RAW DATA:
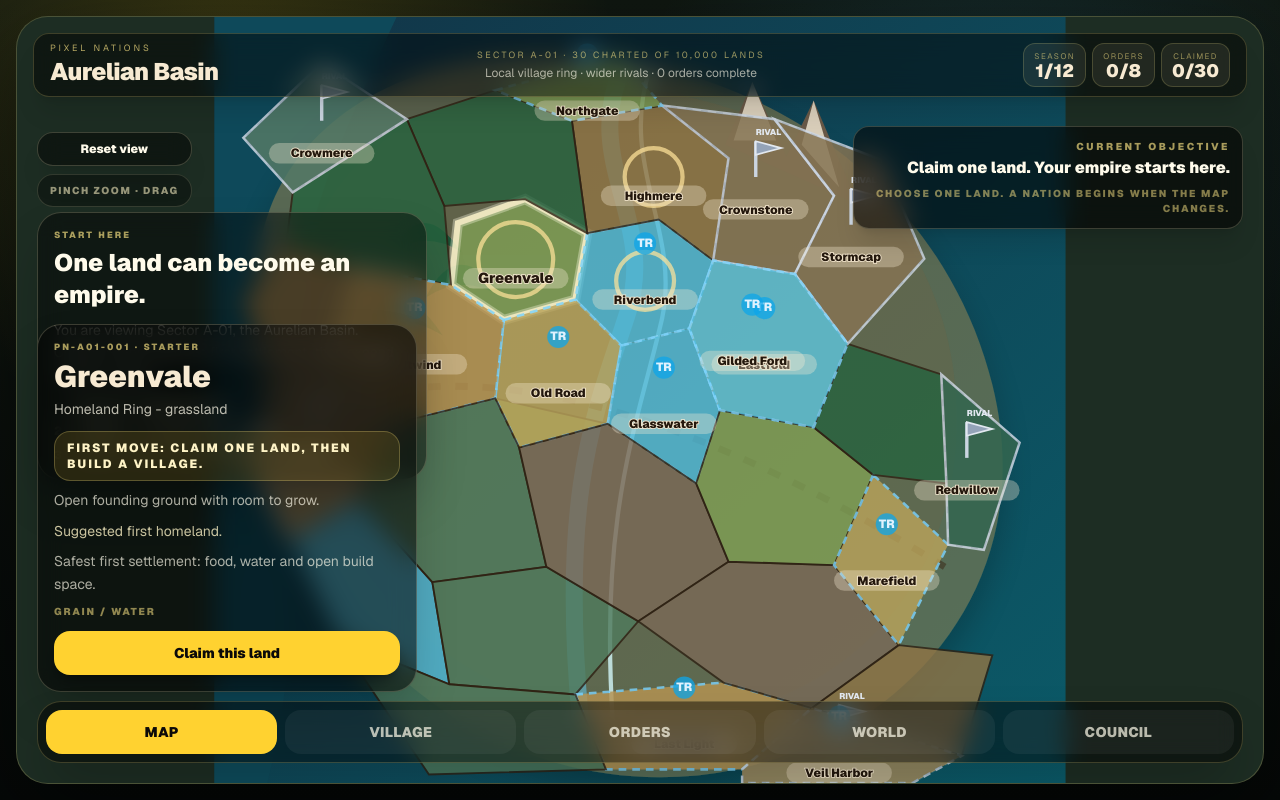
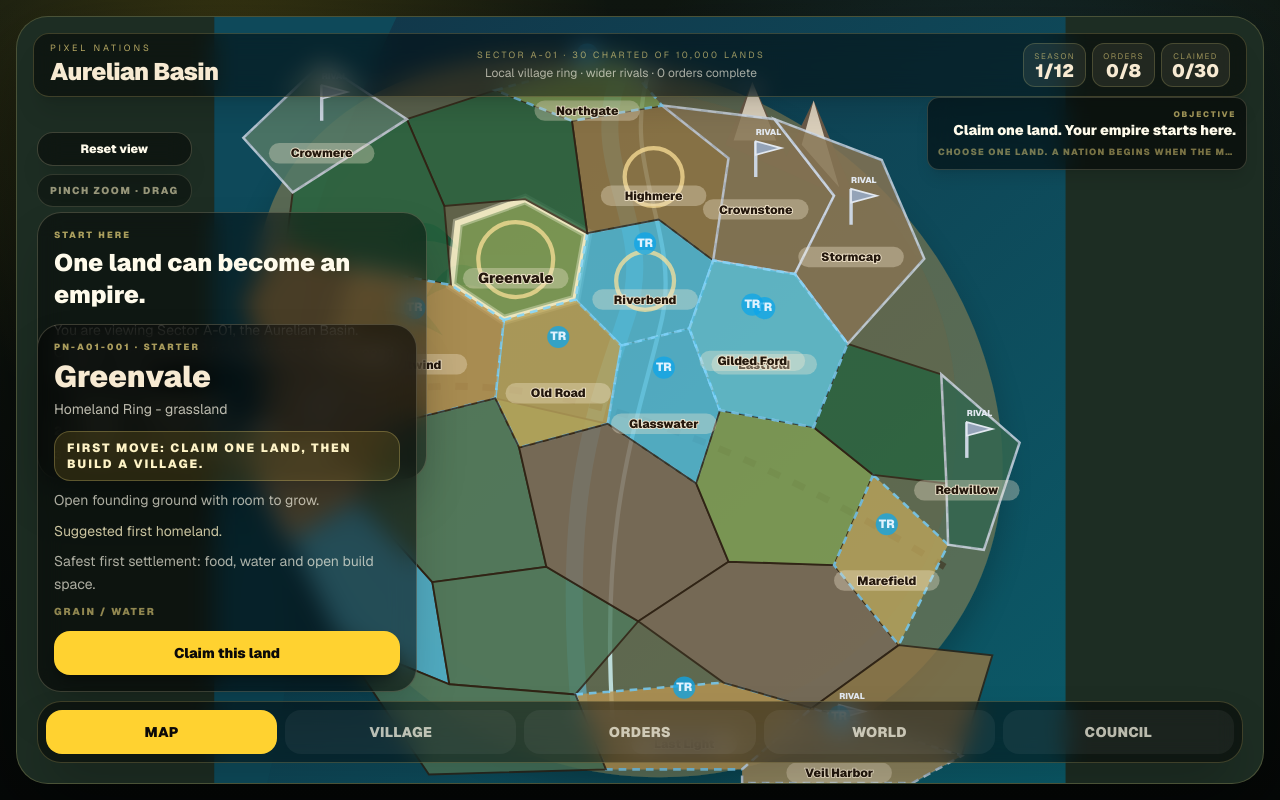
Before and after one commit to tomat60/pixel-nations, a Next.js app: page /play in a window 1280 px wide. Built offline with nearby package versions, Linux system fonts and the light colour scheme.

Commit message:
refactor(play): reduce objective overlay footprint

```diff
--- a/app/play/components/CurrentObjective.tsx
+++ b/app/play/components/CurrentObjective.tsx
@@ -27,8 +27,8 @@ export function CurrentObjective({
 }) {
   const objective = getCurrentObjectiveText(state);
   const placement = state.view === "council"
-    ? "left-1/2 top-[6rem] w-[min(320px,calc(100%-1.5rem))] -translate-x-1/2 text-center md:left-[43%] md:top-[6.8rem]"
-    : "right-3 top-[5.9rem] max-w-[210px] text-right md:right-5 md:top-[6.8rem] md:max-w-[390px]";
+    ? "left-1/2 top-[4.4rem] w-[min(300px,calc(100%-1.25rem))] -translate-x-1/2 text-center md:left-[43%] md:top-[5rem]"
+    : "right-2 top-[4.3rem] max-w-[190px] text-right md:right-4 md:top-[5rem] md:max-w-[320px]";
 
   return (
     <aside
@@ -38,22 +38,22 @@ export function CurrentObjective({
       data-founder-record-available={founderRecordAvailable ? "true" : "false"}
       data-empire-crisis={state.empireCrisisReason ?? "none"}
       data-empire-crisis-recovery={state.empireCrisisRecoveryId ?? "none"}
-      className={`absolute z-40 rounded-2xl border border-amber-100/20 bg-black/58 p-2.5 shadow-xl backdrop-blur-md md:p-3 ${placement}`}
+      className={`absolute z-40 rounded-xl border border-amber-100/18 bg-black/56 p-2 shadow-lg backdrop-blur-md md:p-2.5 ${placement}`}
     >
-      <p className="text-[8px] font-black uppercase tracking-[0.22em] text-amber-200/65 md:text-[10px] md:tracking-[0.26em]">Current objective</p>
-      <p data-qa="current-objective-text" className="mt-1 text-xs font-black leading-tight text-amber-50 md:text-base">{objective}</p>
-      <p className="mt-2 hidden text-[10px] font-black uppercase tracking-[0.18em] text-amber-200/50 md:block">{state.lastEvent}</p>
+      <p className="text-[7px] font-black uppercase tracking-[0.2em] text-amber-200/60 md:text-[8px] md:tracking-[0.22em]">Objective</p>
+      <p data-qa="current-objective-text" className="mt-0.5 text-[11px] font-black leading-tight text-amber-50 md:text-sm">{objective}</p>
+      <p className="mt-1.5 hidden truncate text-[9px] font-black uppercase tracking-[0.14em] text-amber-200/45 lg:block">{state.lastEvent}</p>
       {founderRecordAvailable ? (
         <button
           type="button"
           data-qa="open-founder-record"
           onClick={onOpenFounderRecord}
-          className="mt-2 w-full rounded-xl border border-amber-200/25 bg-amber-200/10 px-2 py-1.5 text-[9px] font-black uppercase tracking-[0.14em] text-amber-100 transition hover:bg-amber-200/18"
+          className="mt-1.5 w-full rounded-lg border border-amber-200/22 bg-amber-200/9 px-2 py-1 text-[8px] font-black uppercase tracking-[0.12em] text-amber-100 transition hover:bg-amber-200/16"
         >
           Founder Record
         </button>
       ) : null}
-      {secondRunStarted ? <p data-qa="second-run-started" className="mt-2 text-[9px] font-black uppercase tracking-[0.14em] text-emerald-100">Second history begun</p> : null}
+      {secondRunStarted ? <p data-qa="second-run-started" className="mt-1.5 text-[8px] font-black uppercase tracking-[0.12em] text-emerald-100">Second history begun</p> : null}
     </aside>
   );
 }
```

ASSIGNMENT:
Pictures are not part of the copy; output everything else in the records exactly.

REPLY TO THE TASK:
Before and after one commit to tomat60/pixel-nations, a Next.js app: page /play in a window 1280 px wide. Built offline with nearby package versions, Linux system fonts and the light colour scheme.

Commit message:
refactor(play): reduce objective overlay footprint

```diff
--- a/app/play/components/CurrentObjective.tsx
+++ b/app/play/components/CurrentObjective.tsx
@@ -27,8 +27,8 @@ export function CurrentObjective({
 }) {
   const objective = getCurrentObjectiveText(state);
   const placement = state.view === "council"
-    ? "left-1/2 top-[6rem] w-[min(320px,calc(100%-1.5rem))] -translate-x-1/2 text-center md:left-[43%] md:top-[6.8rem]"
-    : "right-3 top-[5.9rem] max-w-[210px] text-right md:right-5 md:top-[6.8rem] md:max-w-[390px]";
+    ? "left-1/2 top-[4.4rem] w-[min(300px,calc(100%-1.25rem))] -translate-x-1/2 text-center md:left-[43%] md:top-[5rem]"
+    : "right-2 top-[4.3rem] max-w-[190px] text-right md:right-4 md:top-[5rem] md:max-w-[320px]";
 
   return (
     <aside
@@ -38,22 +38,22 @@ export function CurrentObjective({
       data-founder-record-available={founderRecordAvailable ? "true" : "false"}
       data-empire-crisis={state.empireCrisisReason ?? "none"}
       data-empire-crisis-recovery={state.empireCrisisRecoveryId ?? "none"}
-      className={`absolute z-40 rounded-2xl border border-amber-100/20 bg-black/58 p-2.5 shadow-xl backdrop-blur-md md:p-3 ${placement}`}
+      className={`absolute z-40 rounded-xl border border-amber-100/18 bg-black/56 p-2 shadow-lg backdrop-blur-md md:p-2.5 ${placement}`}
     >
-      <p className="text-[8px] font-black uppercase tracking-[0.22em] text-amber-200/65 md:text-[10px] md:tracking-[0.26em]">Current objective</p>
-      <p data-qa="current-objective-text" className="mt-1 text-xs font-black leading-tight text-amber-50 md:text-base">{objective}</p>
-      <p className="mt-2 hidden text-[10px] font-black uppercase tracking-[0.18em] text-amber-200/50 md:block">{state.lastEvent}</p>
+      <p className="text-[7px] font-black uppercase tracking-[0.2em] text-amber-200/60 md:text-[8px] md:tracking-[0.22em]">Objective</p>
+      <p data-qa="current-objective-text" className="mt-0.5 text-[11px] font-black leading-tight text-amber-50 md:text-sm">{objective}</p>
+      <p className="mt-1.5 hidden truncate text-[9px] font-black uppercase tracking-[0.14em] text-amber-200/45 lg:block">{state.lastEvent}</p>
       {founderRecordAvailable ? (
         <button
           type="button"
           data-qa="open-founder-record"
           onClick={onOpenFounderRecord}
-          className="mt-2 w-full rounded-xl border border-amber-200/25 bg-amber-200/10 px-2 py-1.5 text-[9px] font-black uppercase tracking-[0.14em] text-amber-100 transition hover:bg-amber-200/18"
+          className="mt-1.5 w-full rounded-lg border border-amber-200/22 bg-amber-200/9 px-2 py-1 text-[8px] font-black uppercase tracking-[0.12em] text-amber-100 transition hover:bg-amber-200/16"
         >
           Founder Record
         </button>
       ) : null}
-      {secondRunStarted ? <p data-qa="second-run-started" className="mt-2 text-[9px] font-black uppercase tracking-[0.14em] text-emerald-100">Second history begun</p> : null}
+      {secondRunStarted ? <p data-qa="second-run-started" className="mt-1.5 text-[8px] font-black uppercase tracking-[0.12em] text-emerald-100">Second history begun</p> : null}
     </aside>
   );
 }
```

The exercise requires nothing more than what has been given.